DIRECTIONS: Determine how many lines in the material hold the string "endif", then reply with that number only.
= = = =
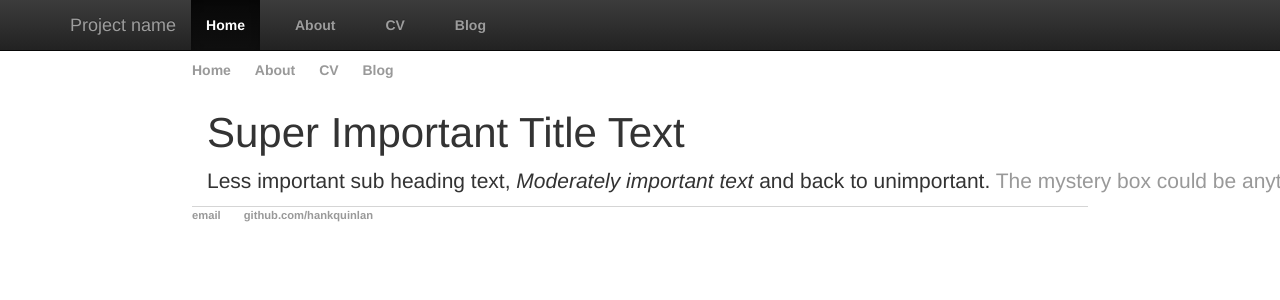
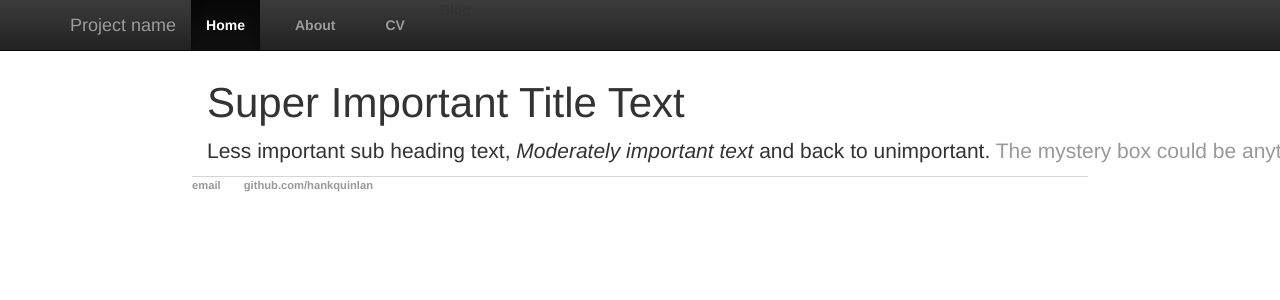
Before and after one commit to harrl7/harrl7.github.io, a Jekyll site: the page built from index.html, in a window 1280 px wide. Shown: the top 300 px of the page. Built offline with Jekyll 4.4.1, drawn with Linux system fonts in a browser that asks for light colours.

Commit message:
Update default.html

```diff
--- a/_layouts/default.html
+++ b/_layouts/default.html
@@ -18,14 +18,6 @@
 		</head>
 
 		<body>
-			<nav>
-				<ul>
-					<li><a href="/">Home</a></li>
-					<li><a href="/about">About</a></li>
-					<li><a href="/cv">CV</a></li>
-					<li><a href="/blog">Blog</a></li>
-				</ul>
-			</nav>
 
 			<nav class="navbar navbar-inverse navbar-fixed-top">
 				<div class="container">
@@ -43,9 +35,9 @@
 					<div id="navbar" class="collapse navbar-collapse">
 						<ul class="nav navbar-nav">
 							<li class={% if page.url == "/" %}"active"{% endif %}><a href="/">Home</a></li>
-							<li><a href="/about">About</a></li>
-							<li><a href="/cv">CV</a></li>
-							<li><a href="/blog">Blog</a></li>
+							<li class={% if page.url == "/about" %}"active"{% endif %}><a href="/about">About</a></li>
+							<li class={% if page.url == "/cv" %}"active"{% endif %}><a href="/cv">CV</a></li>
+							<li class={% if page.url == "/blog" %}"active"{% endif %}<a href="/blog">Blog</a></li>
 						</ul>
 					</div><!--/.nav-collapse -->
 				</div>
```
= = = =
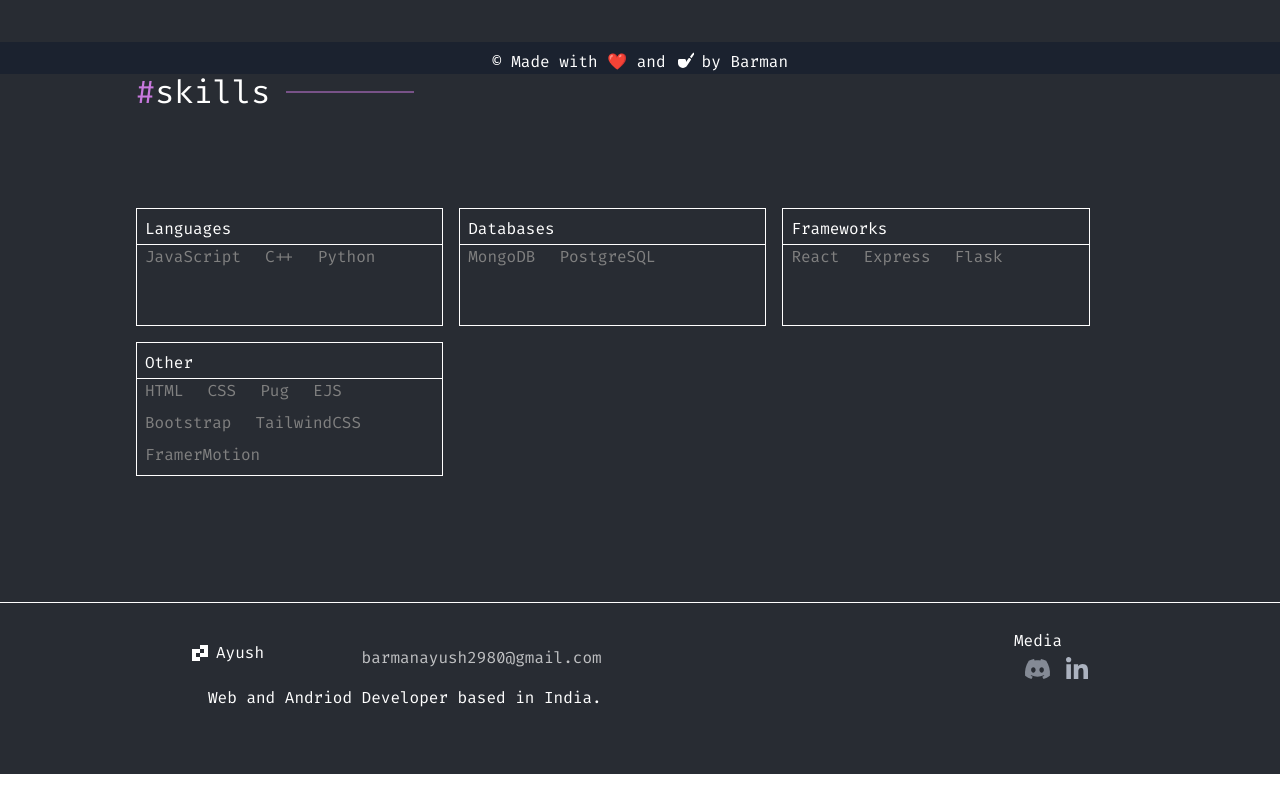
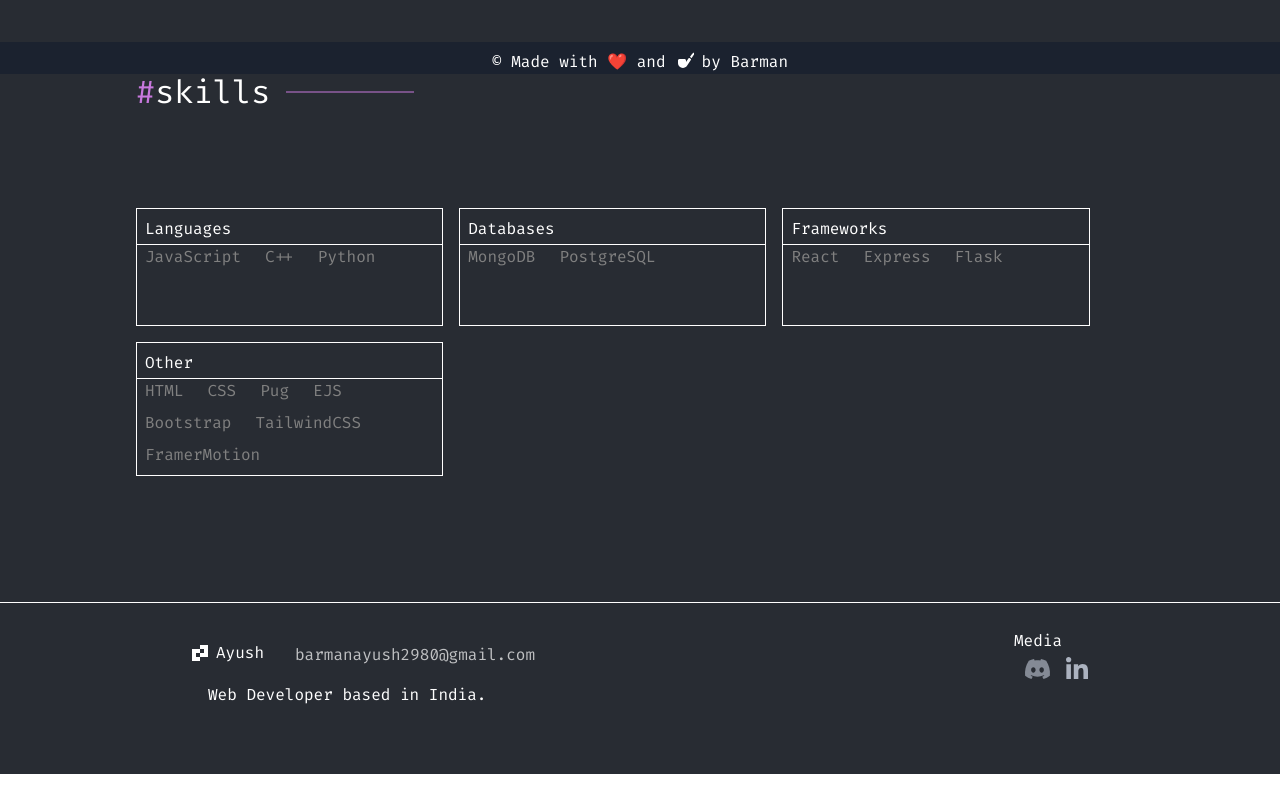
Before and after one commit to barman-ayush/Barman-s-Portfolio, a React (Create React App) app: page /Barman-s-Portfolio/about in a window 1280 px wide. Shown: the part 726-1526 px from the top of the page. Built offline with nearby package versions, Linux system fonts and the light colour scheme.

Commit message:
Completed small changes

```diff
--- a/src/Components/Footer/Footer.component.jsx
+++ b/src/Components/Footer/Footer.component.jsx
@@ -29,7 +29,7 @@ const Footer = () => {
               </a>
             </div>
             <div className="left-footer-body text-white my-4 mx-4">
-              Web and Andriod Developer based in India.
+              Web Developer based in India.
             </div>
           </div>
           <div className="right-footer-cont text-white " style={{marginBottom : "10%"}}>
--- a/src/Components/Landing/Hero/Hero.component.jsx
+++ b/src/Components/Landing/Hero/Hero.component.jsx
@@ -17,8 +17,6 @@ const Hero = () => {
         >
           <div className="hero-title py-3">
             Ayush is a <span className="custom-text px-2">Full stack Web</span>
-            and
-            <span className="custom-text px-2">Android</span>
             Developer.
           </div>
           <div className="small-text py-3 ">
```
= = = =
SOLUTION BELOW: 4